Medal of Honor
President Abraham Lincoln signs into law a measure calling for the awarding of a U.S. Army Medal of Honor, in the name of Congress, “to such noncommissioned officers and privates as shall most distinguish themselves by their gallantry in action, and other soldier-like qualities during the present insurrection.” The previous December, Lincoln had approved a provision creating a U.S. Navy Medal of Valor, which was the basis of the Army Medal of Honor created by Congress in July 1862. The first U.S. Army soldiers to receive what would become the nation’s highest military honor were six members of a Union raiding party who in 1862 penetrated deep into Confederate territory to destroy bridges and railroad tracks between Chattanooga, Tennessee, and Atlanta, Georgia.
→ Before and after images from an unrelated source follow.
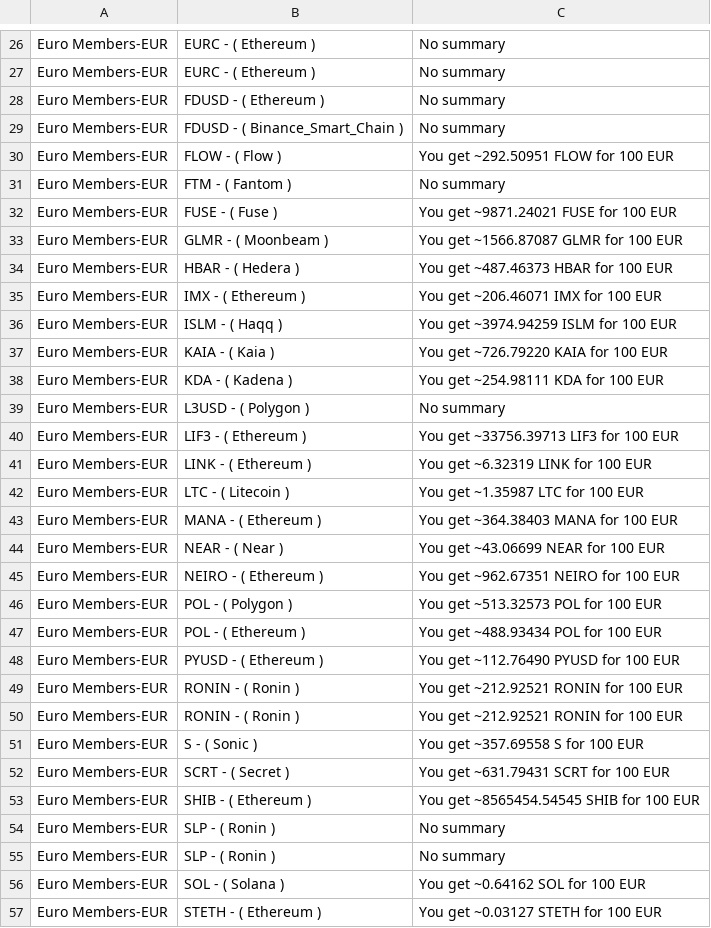
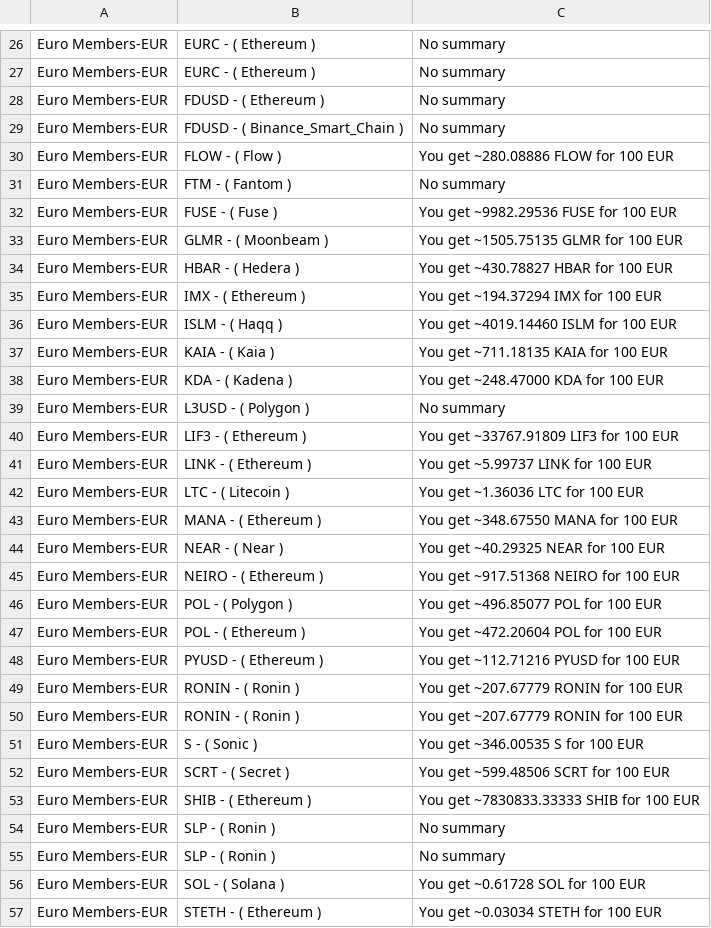
Before and after one commit to vasu744896/Transfi_automation, a CSV file: csv-exports/buy_crypto.csv, drawn as a sheet; only a part is shown, gaps mark what is left out; the diff covers the shown part only.

```diff
--- a/csv-exports/buy_crypto.csv
+++ b/csv-exports/buy_crypto.csv
@@ -29,29 +29,29 @@ Euro Members-EUR,FDUSD - ( Ethereum ),No summary
 Euro Members-EUR,FDUSD - ( Binance_Smart_Chain ),No summary
-Euro Members-EUR,FLOW - ( Flow ),You get ~292.50951 FLOW for 100 EUR
+Euro Members-EUR,FLOW - ( Flow ),You get ~280.08886 FLOW for 100 EUR
 Euro Members-EUR,FTM - ( Fantom ),No summary
-Euro Members-EUR,FUSE - ( Fuse ),You get ~9871.24021 FUSE for 100 EUR
-Euro Members-EUR,GLMR - ( Moonbeam ),You get ~1566.87087 GLMR for 100 EUR
-Euro Members-EUR,HBAR - ( Hedera ),You get ~487.46373 HBAR for 100 EUR
-Euro Members-EUR,IMX - ( Ethereum ),You get ~206.46071 IMX for 100 EUR
-Euro Members-EUR,ISLM - ( Haqq ),You get ~3974.94259 ISLM for 100 EUR
-Euro Members-EUR,KAIA - ( Kaia ),You get ~726.79220 KAIA for 100 EUR
-Euro Members-EUR,KDA - ( Kadena ),You get ~254.98111 KDA for 100 EUR
+Euro Members-EUR,FUSE - ( Fuse ),You get ~9982.29536 FUSE for 100 EUR
+Euro Members-EUR,GLMR - ( Moonbeam ),You get ~1505.75135 GLMR for 100 EUR
+Euro Members-EUR,HBAR - ( Hedera ),You get ~430.78827 HBAR for 100 EUR
+Euro Members-EUR,IMX - ( Ethereum ),You get ~194.37294 IMX for 100 EUR
+Euro Members-EUR,ISLM - ( Haqq ),You get ~4019.14460 ISLM for 100 EUR
+Euro Members-EUR,KAIA - ( Kaia ),You get ~711.18135 KAIA for 100 EUR
+Euro Members-EUR,KDA - ( Kadena ),You get ~248.47000 KDA for 100 EUR
 Euro Members-EUR,L3USD - ( Polygon ),No summary
-Euro Members-EUR,LIF3 - ( Ethereum ),You get ~33756.39713 LIF3 for 100 EUR
-Euro Members-EUR,LINK - ( Ethereum ),You get ~6.32319 LINK for 100 EUR
-Euro Members-EUR,LTC - ( Litecoin ),You get ~1.35987 LTC for 100 EUR
-Euro Members-EUR,MANA - ( Ethereum ),You get ~364.38403 MANA for 100 EUR
-Euro Members-EUR,NEAR - ( Near ),You get ~43.06699 NEAR for 100 EUR
-Euro Members-EUR,NEIRO - ( Ethereum ),You get ~962.67351 NEIRO for 100 EUR
-Euro Members-EUR,POL - ( Polygon ),You get ~513.32573 POL for 100 EUR
-Euro Members-EUR,POL - ( Ethereum ),You get ~488.93434 POL for 100 EUR
-Euro Members-EUR,PYUSD - ( Ethereum ),You get ~112.76490 PYUSD for 100 EUR
-Euro Members-EUR,RONIN - ( Ronin ),You get ~212.92521 RONIN for 100 EUR
-Euro Members-EUR,RONIN - ( Ronin ),You get ~212.92521 RONIN for 100 EUR
-Euro Members-EUR,S - ( Sonic ),You get ~357.69558 S for 100 EUR
-Euro Members-EUR,SCRT - ( Secret ),You get ~631.79431 SCRT for 100 EUR
-Euro Members-EUR,SHIB - ( Ethereum ),You get ~8565454.54545 SHIB for 100 EUR
+Euro Members-EUR,LIF3 - ( Ethereum ),You get ~33767.91809 LIF3 for 100 EUR
+Euro Members-EUR,LINK - ( Ethereum ),You get ~5.99737 LINK for 100 EUR
+Euro Members-EUR,LTC - ( Litecoin ),You get ~1.36036 LTC for 100 EUR
+Euro Members-EUR,MANA - ( Ethereum ),You get ~348.67550 MANA for 100 EUR
+Euro Members-EUR,NEAR - ( Near ),You get ~40.29325 NEAR for 100 EUR
+Euro Members-EUR,NEIRO - ( Ethereum ),You get ~917.51368 NEIRO for 100 EUR
+Euro Members-EUR,POL - ( Polygon ),You get ~496.85077 POL for 100 EUR
+Euro Members-EUR,POL - ( Ethereum ),You get ~472.20604 POL for 100 EUR
+Euro Members-EUR,PYUSD - ( Ethereum ),You get ~112.71216 PYUSD for 100 EUR
+Euro Members-EUR,RONIN - ( Ronin ),You get ~207.67779 RONIN for 100 EUR
+Euro Members-EUR,RONIN - ( Ronin ),You get ~207.67779 RONIN for 100 EUR
+Euro Members-EUR,S - ( Sonic ),You get ~346.00535 S for 100 EUR
+Euro Members-EUR,SCRT - ( Secret ),You get ~599.48506 SCRT for 100 EUR
+Euro Members-EUR,SHIB - ( Ethereum ),You get ~7830833.33333 SHIB for 100 EUR
 Euro Members-EUR,SLP - ( Ronin ),No summary
 Euro Members-EUR,SLP - ( Ronin ),No summary
-Euro Members-EUR,SOL - ( Solana ),You get ~0.64162 SOL for 100 EUR
-Euro Members-EUR,STETH - ( Ethereum ),You get ~0.03127 STETH for 100 EUR
+Euro Members-EUR,SOL - ( Solana ),You get ~0.61728 SOL for 100 EUR
+Euro Members-EUR,STETH - ( Ethereum ),You get ~0.03034 STETH for 100 EUR
```
Also changed, not shown: 39 removed rows and 28 edited cells elsewhere in this file, csv-exports/sell.csv, 26 other files.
In 1863, the Medal of Honor was made a permanent military decoration available to all members, including commissioned officers, of the U.S. military. It is conferred upon those who have distinguished themselves in actual combat at risk of life beyond the call of duty. Since its creation, during the Civil War, more than 3,400 men and one woman have received the Medal of Honor for heroic actions in U.S. military conflict.